→ TASK REQUIREMENTS:
Copy out the entire listing below exactly, but without its pictures.

→ EXERCISE DATA:
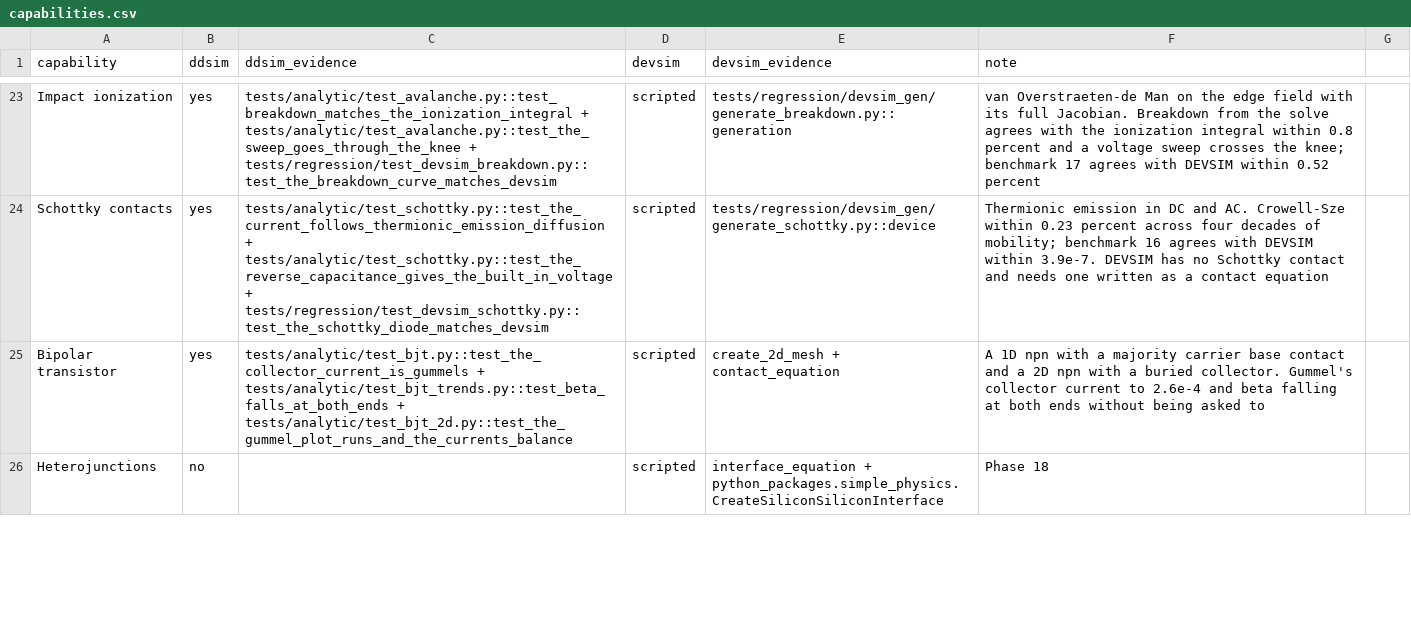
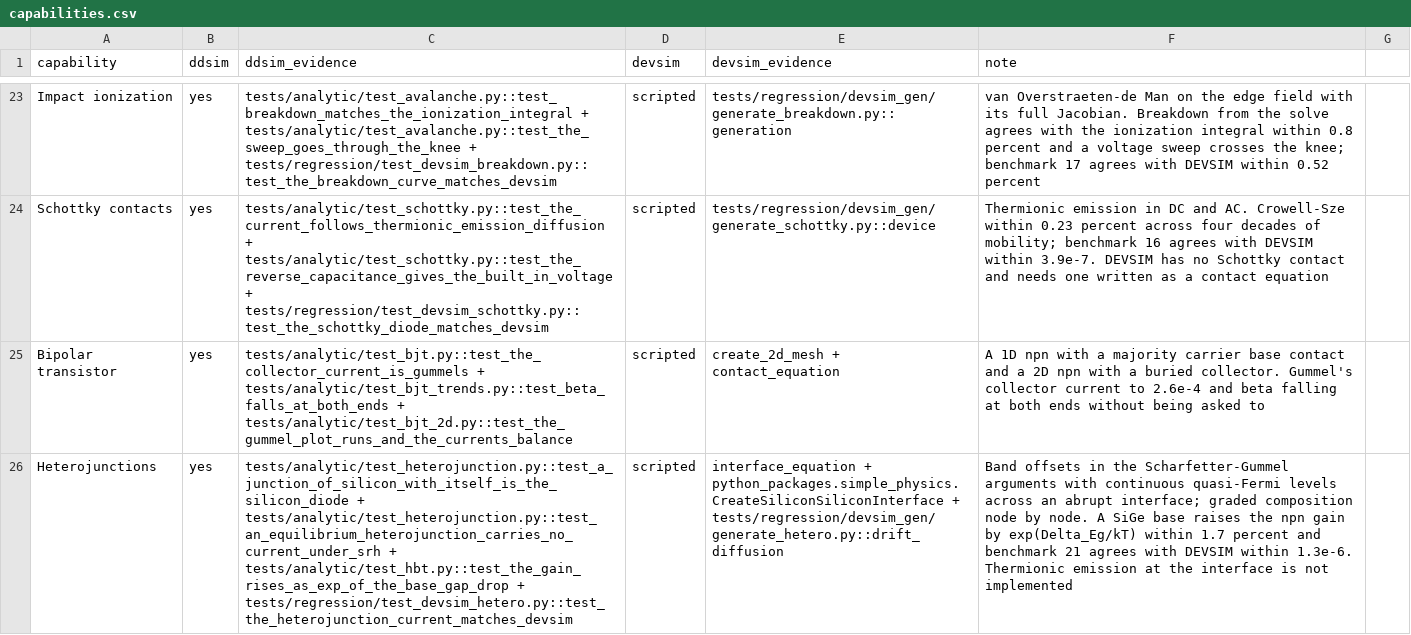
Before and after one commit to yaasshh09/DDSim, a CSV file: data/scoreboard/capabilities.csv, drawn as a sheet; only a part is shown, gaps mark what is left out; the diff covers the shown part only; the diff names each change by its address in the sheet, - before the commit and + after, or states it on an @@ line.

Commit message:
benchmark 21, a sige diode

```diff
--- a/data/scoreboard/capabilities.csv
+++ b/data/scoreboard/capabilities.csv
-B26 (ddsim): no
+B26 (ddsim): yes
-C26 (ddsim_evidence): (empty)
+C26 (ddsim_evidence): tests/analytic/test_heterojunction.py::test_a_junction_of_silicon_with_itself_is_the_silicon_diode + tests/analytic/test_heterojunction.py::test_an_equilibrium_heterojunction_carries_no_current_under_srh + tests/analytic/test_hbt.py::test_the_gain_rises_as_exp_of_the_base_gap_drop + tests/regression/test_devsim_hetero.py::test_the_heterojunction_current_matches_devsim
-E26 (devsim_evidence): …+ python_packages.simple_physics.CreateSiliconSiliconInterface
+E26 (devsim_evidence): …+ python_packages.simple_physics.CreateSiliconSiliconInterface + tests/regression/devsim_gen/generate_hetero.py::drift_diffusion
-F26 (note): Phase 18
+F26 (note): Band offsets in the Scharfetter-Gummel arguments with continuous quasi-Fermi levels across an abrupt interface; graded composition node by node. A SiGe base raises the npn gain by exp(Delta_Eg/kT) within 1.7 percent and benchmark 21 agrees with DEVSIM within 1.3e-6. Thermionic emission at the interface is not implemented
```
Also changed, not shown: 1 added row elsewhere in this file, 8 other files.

→ ANSWER FOR THE TASK:
Before and after one commit to yaasshh09/DDSim, a CSV file: data/scoreboard/capabilities.csv, drawn as a sheet; only a part is shown, gaps mark what is left out; the diff covers the shown part only; the diff names each change by its address in the sheet, - before the commit and + after, or states it on an @@ line.

Commit message:
benchmark 21, a sige diode

```diff
--- a/data/scoreboard/capabilities.csv
+++ b/data/scoreboard/capabilities.csv
-B26 (ddsim): no
+B26 (ddsim): yes
-C26 (ddsim_evidence): (empty)
+C26 (ddsim_evidence): tests/analytic/test_heterojunction.py::test_a_junction_of_silicon_with_itself_is_the_silicon_diode + tests/analytic/test_heterojunction.py::test_an_equilibrium_heterojunction_carries_no_current_under_srh + tests/analytic/test_hbt.py::test_the_gain_rises_as_exp_of_the_base_gap_drop + tests/regression/test_devsim_hetero.py::test_the_heterojunction_current_matches_devsim
-E26 (devsim_evidence): …+ python_packages.simple_physics.CreateSiliconSiliconInterface
+E26 (devsim_evidence): …+ python_packages.simple_physics.CreateSiliconSiliconInterface + tests/regression/devsim_gen/generate_hetero.py::drift_diffusion
-F26 (note): Phase 18
+F26 (note): Band offsets in the Scharfetter-Gummel arguments with continuous quasi-Fermi levels across an abrupt interface; graded composition node by node. A SiGe base raises the npn gain by exp(Delta_Eg/kT) within 1.7 percent and benchmark 21 agrees with DEVSIM within 1.3e-6. Thermionic emission at the interface is not implemented
```
Also changed, not shown: 1 added row elsewhere in this file, 8 other files.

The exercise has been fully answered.